BERLIN: Police in the north German city of Hamburg have warned the public against a Malaysian company which is allegedly conning survivors of deceased persons and relieving them of their money, reports Bernama.
A special department of the Hamburg crime police office, dealing with cases of fraud, has cautioned the public against a Kuala Lumpur-based company whose representatives try to establish contacts with the surviving family members of dead persons.
The modus operandi of the representatives of the Malaysian company, according to a statement released by the Hamburg crime branch, is simple:
The survivors receive a letter marked “strictly confidential” in English, informing them that their deceased relative had deposited a suitcase containing US$3mil (RM11.4mil) with the company.
The name of the deceased, his/her private address and the date of death are obtained by the company's representatives from the obituaries appearing in the daily newspapers published in Hamburg.
As the “heirs,” the surviving family members are then urged to come forward and take po-
ssession of the suitcase and send notarised identification documents and a copy of the so-called certificate of deposit to Malaysia or personally go to Malaysia in the event of any further questions.
The statement says that several such letters have surfaced in Hamburg.
The fraud, according to the Hamburg crime branch, lies in the fact that the recipients of the documents are required to remit in advance the costs of transferring the money, and notarisation fees or administrative charges for a copy of the non-existent certificate of deposit.
However, it adds that it has so far not come to know of any case where a recipient of the letter has remitted the money.
The police investigators have cautioned the public against establishing any contacts in response to the letter, and have asked recipients of such letters to contact the special section for fraudulent affairs of the Hamburg crime branch.

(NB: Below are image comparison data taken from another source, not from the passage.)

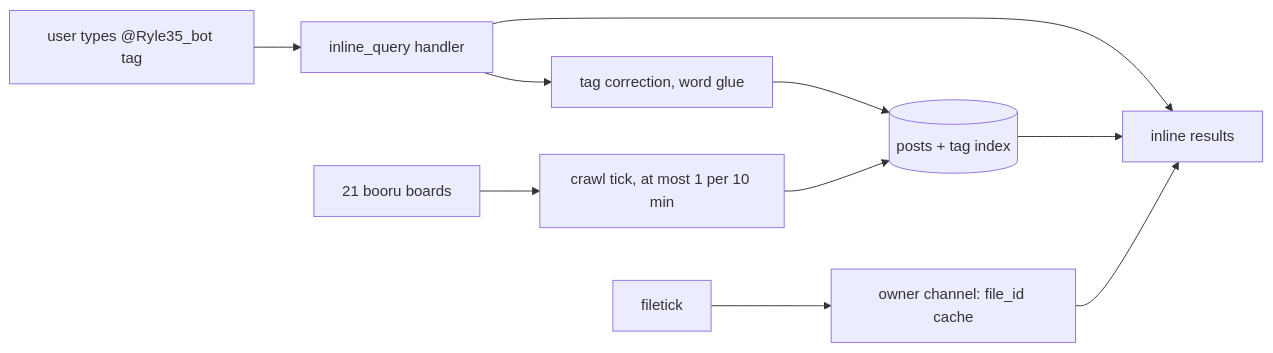
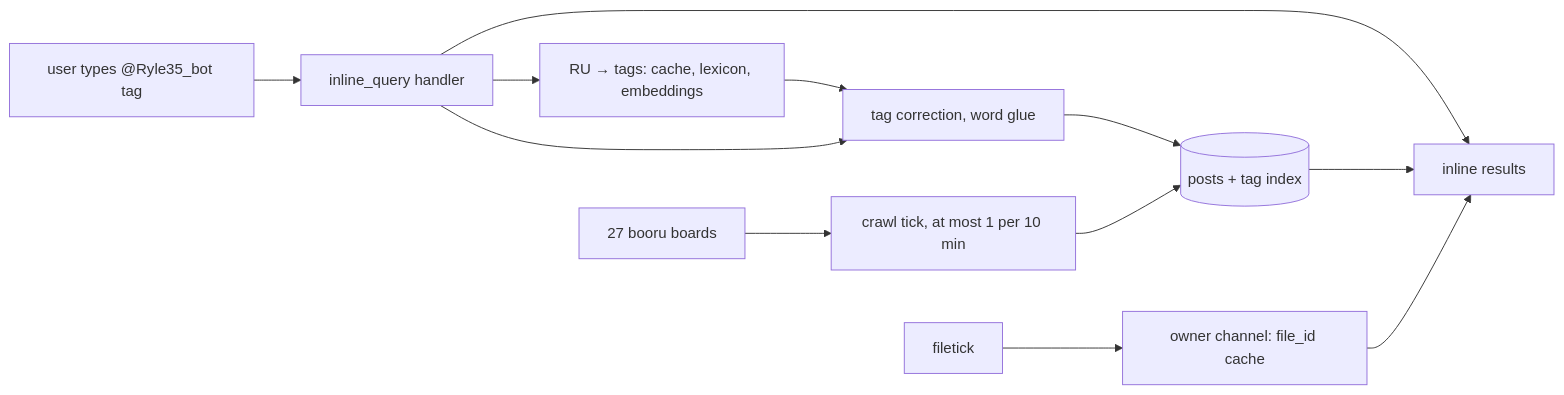
The diagram in README.md (kushalka/Ryle35), drawn with Mermaid before and after one commit. The commit also changed other lines of this file and 1 other file, not shown here.

````diff
--- a/README.md
+++ b/README.md
@@ -22,12 +23,14 @@
 ```mermaid
 flowchart LR
     U["user types @Ryle35_bot tag"] --> IQ["inline_query handler"]
-    IQ --> TC["tag correction, word glue"]
+    IQ --> RU["RU → tags: cache, lexicon, embeddings"]
+    RU --> TC["tag correction, word glue"]
+    IQ --> TC
     TC --> DB[("posts + tag index")]
     IQ --> RES["inline results"]
     DB --> RES
     CR["crawl tick, at most 1 per 10 min"] --> DB
-    BS["21 booru boards"] --> CR
+    BS["27 booru boards"] --> CR
     FT["filetick"] --> CH["owner channel: file_id cache"]
     CH --> RES
 ```
````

Contacted by The Star, a police spokesman at Bukit Aman said Malaysian police had yet to be informed about the syndicate.